“The Democrats are going to use this a lot,” said Blendon, a Harvard professor of health policy.

“It will be a good topic for debate” in the election campaign, said Jonathan Stephens, a 32-year-old high school teacher from Lancaster, S.C. But, he added, “it’s not going to be a horse they can ride to the White House on.”

The AP-Ipsos poll of 1,000 adults was conducted Feb. 16-18 and has a margin of sampling error of plus or minus 3 percentage points.

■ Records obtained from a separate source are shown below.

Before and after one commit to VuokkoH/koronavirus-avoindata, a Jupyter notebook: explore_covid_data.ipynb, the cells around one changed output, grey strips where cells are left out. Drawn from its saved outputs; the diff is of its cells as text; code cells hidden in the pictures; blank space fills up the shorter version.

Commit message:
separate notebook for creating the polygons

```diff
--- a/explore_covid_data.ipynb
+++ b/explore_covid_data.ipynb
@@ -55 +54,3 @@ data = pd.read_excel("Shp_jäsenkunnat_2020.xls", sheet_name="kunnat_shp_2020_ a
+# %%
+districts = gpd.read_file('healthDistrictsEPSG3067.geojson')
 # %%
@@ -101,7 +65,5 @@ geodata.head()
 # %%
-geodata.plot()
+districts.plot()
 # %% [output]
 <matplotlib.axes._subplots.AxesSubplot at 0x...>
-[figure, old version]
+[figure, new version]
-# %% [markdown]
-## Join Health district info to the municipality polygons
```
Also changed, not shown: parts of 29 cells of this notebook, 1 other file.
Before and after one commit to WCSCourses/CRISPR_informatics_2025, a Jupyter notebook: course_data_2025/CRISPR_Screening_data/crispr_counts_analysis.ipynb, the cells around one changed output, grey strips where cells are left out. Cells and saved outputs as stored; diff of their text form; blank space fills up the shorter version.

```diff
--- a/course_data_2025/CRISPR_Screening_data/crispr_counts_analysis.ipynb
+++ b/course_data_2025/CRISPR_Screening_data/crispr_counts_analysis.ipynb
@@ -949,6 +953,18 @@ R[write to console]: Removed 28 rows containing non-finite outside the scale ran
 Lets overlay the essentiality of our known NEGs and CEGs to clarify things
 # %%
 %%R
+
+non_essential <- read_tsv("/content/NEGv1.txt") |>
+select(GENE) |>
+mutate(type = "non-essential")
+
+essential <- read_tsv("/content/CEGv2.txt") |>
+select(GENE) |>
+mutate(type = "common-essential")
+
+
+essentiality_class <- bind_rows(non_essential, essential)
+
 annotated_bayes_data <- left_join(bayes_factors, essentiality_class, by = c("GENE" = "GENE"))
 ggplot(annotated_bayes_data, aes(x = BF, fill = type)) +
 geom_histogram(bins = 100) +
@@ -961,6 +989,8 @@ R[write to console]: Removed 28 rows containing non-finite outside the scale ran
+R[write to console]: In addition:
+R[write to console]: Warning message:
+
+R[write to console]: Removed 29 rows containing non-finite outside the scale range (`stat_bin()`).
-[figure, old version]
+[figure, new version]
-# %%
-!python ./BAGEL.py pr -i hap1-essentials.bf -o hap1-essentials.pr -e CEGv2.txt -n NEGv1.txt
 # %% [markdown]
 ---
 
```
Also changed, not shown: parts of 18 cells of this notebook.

© 2012 The Associated Press. All rights reserved. This material may not be published, broadcast, rewritten or redistributed.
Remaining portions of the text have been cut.